  • Expand employer involvement in the design and delivery of training programs
  • Utilize evidence-based sector strategies to increase employability, employment earnings and outcomes of job seekers
  • Leverage additional public, private and foundation resources to scale and sustain proven strategies

“These grants are part of the Obama administration’s commitment to redesigning a modern skills infrastructure in America that engages employers as never before,” said Perez. “Workforce partnerships built around the industry-specific needs of multiple employers are helping to expand opportunity for American workers, while also strengthening local communities and building a U.S. economy poised for growth.”
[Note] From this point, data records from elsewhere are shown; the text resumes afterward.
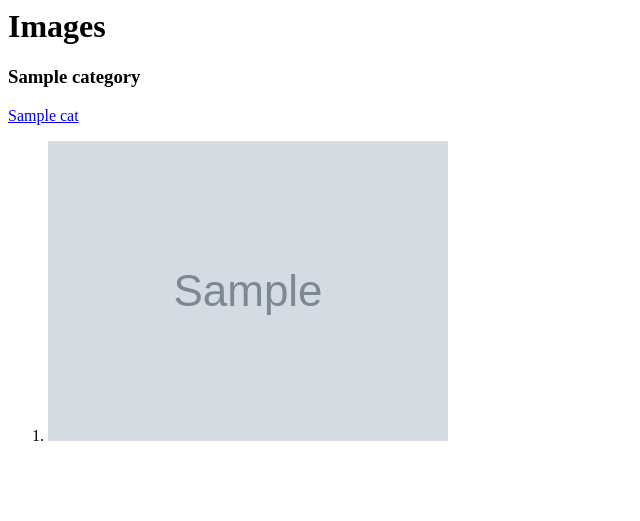
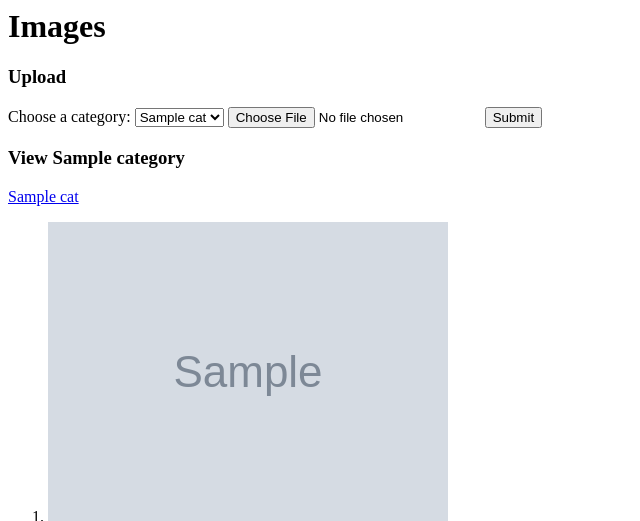
Before and after one commit to pmanojkumarsoftware/Image-Archiver-Viewer, a Flask app: template templates/home.html in a window 1280 px wide. Shown: the top 521 px of the page, without its empty margins (0-640 px from the left). Run offline with Flask 2, Linux system fonts and the light colour scheme; the template is opened without the code that fills it: most values are stand-ins (such as "Sample title", 1, 10 or a date in 2020); grey boxes marked "Sample" are stand-in pictures.

Commit message:
st static & post images / form
* images from form to directorys

```diff
--- a/app.py
+++ b/app.py
@@ -1,9 +1,11 @@
-from flask import Flask, g, request, render_template, send_from_directory
 import sqlite3
 import os
+from flask import Flask, g, request, render_template, send_from_directory
+from werkzeug.utils import secure_filename
 from settings import DATABASE, CAT2, CATEGORIES, PH_FOLDER
 
-app = Flask(__name__, static_url_path='')
+app = Flask(__name__, static_url_path="")
+
 
 def get_db():
     db = getattr(g, "_database", None)
@@ -18,21 +20,38 @@ def close_connection(exception):
     if db is not None:
         db.close()
 
-@app.route('/photos/<path:path>')
+
+@app.route("/photos/<path:path>")
 def send_js(path):
-    return send_from_directory('photos', path)
+    return send_from_directory("photos", path)
 
 
-@app.route("/")
+@app.route("/", methods=["POST", "GET"])
 def hello_world():
-    category = request.args.get("category", CAT2)
-    rows = []
-    if category in CATEGORIES:
-        print ("CAT:", category)
-        cur = get_db().cursor()
-        for category, filename in cur.execute("SELECT * FROM photos where category=?", (category,)):
-            full_path = os.path.join(PH_FOLDER, category, filename)
-            rows.append(full_path)
+    if request.method == "POST":
+        c = request.form["category"].lower()
+        f = request.files["file"]
+        if not c in CATEGORIES:
+            return "category not recognised"
+        file_path = os.path.join(PH_FOLDER, c, secure_filename(f.filename))
+        f.save(file_path)
+        conn = get_db()
+        cur = conn.cursor()
+        cur.execute("insert into photos values (?,?)", (c, file_path))
+        conn.commit()
+        return "file uploaded successfully"
+    else:
+        category = request.args.get("category", CAT2)
+        rows = []
+        if category in CATEGORIES:
+            print("CAT:", category)
+            cur = get_db().cursor()
+            for category, filename in cur.execute(
+                "SELECT * FROM photos where category=?", (category,)
+            ):
+                rows.append(filename)
 
-    print (rows)
-    return render_template("home.html", rows=rows, category=category, categories=CATEGORIES)
+        print(rows)
+        return render_template(
+            "home.html", rows=rows, category=category, categories=CATEGORIES
+        )
--- a/setup.py
+++ b/setup.py
@@ -31,7 +31,7 @@ def get_category_and_filename_from_folders():
                 category = _.lstrip(f"{PH_FOLDER}/")
                 for filename in filenames:
                     print(category, filename)
-                    yield category, filename
+                    yield category, os.path.join(PH_FOLDER, category, filename)
 
 
 def setup_database(conn):
--- a/templates/home.html
+++ b/templates/home.html
@@ -1,6 +1,18 @@
 <h1>Images</h3>
 
-<h3>{{ category }}</h3>
+<h3>Upload</h3>
+<form method="post" action="/" enctype="multipart/form-data">
+<label for="category">Choose a category:</label>
+<select name="category" id="category" required>
+{% for cat in categories %}
+    <option value="{{cat}}">{{cat}}</option>
+{% endfor %}
+</select>
+<input type = "file" name = "file" required/>
+<button>Submit</button>
+</form>
+
+<h3>View {{ category }}</h3>
 {% for cat in categories %}
 {% if cat != category %} <a href="/?category={{cat}}">{{cat}}</a>{% endif %}
 {% endfor %}
@@ -9,4 +21,5 @@
 {% for img_path in rows %}
 <li><img src="{{img_path}}"/></li>
 {% endfor %}
+{{ "No Items To Display" if not rows|length}}
 </ol>
```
In 2015, the Department of Labor awarded a $7 million Sector Partnership National Emergency Grant to the State of Ohio to support a variety of sector partnerships across the state. The state awarded $2.1 million of that grant to the Cleveland-Cuyahoga County Workforce Investment Board for partnerships focused on manufacturing, healthcare and information technology careers. For the past two years, Great Lakes Shipyard participated in the Medina County Workforce Development internship program sponsored by Ohio Means Jobs and the Make it in America Grant. The grant was made available to Northeast Ohio welding students through the educational leadership of Cuyahoga Community College.

Great Lakes Shipyard partnered with Cuyahoga Community College’s (Tri-C) Fast Track Welding Program to recruit interns to be trained in the shipyard. The Tri-C Fast Track Welding Program is a 10-week program which offers hands-on training in welding blueprint reading, stick welding, MIG welding and TIG welding. At the end of each class, the students submit test pieces for AWS evaluation by Element Materials Technologies and receive certification for qualified submissions.

Rasmus shared details on the Workforce Pipeline that The Great Lakes Towing Company and Great Lakes Shipyard created to provide internship and on-the-job training opportunities for local students at three Cleveland schools: Tri-C, Max S. Hayes High School and Saint Martin de Porres High School. Rasmus said these scholastic partnerships support skilled trades by continuing their legacy through Cleveland’s future employees.

“As a Cleveland business with 116 years of expertise in the maritime industry, The Towing Company has always known the significance of training and developing our youth in preparation for real-world, good paying careers in the trades.,” Rasmus said. “Exposing students to the shipyard and teaching them interpersonal skills not only increases their growth, but allows us to create a talent pool for us to tap into as we expand our manufacturing business.”

Maritime Editorial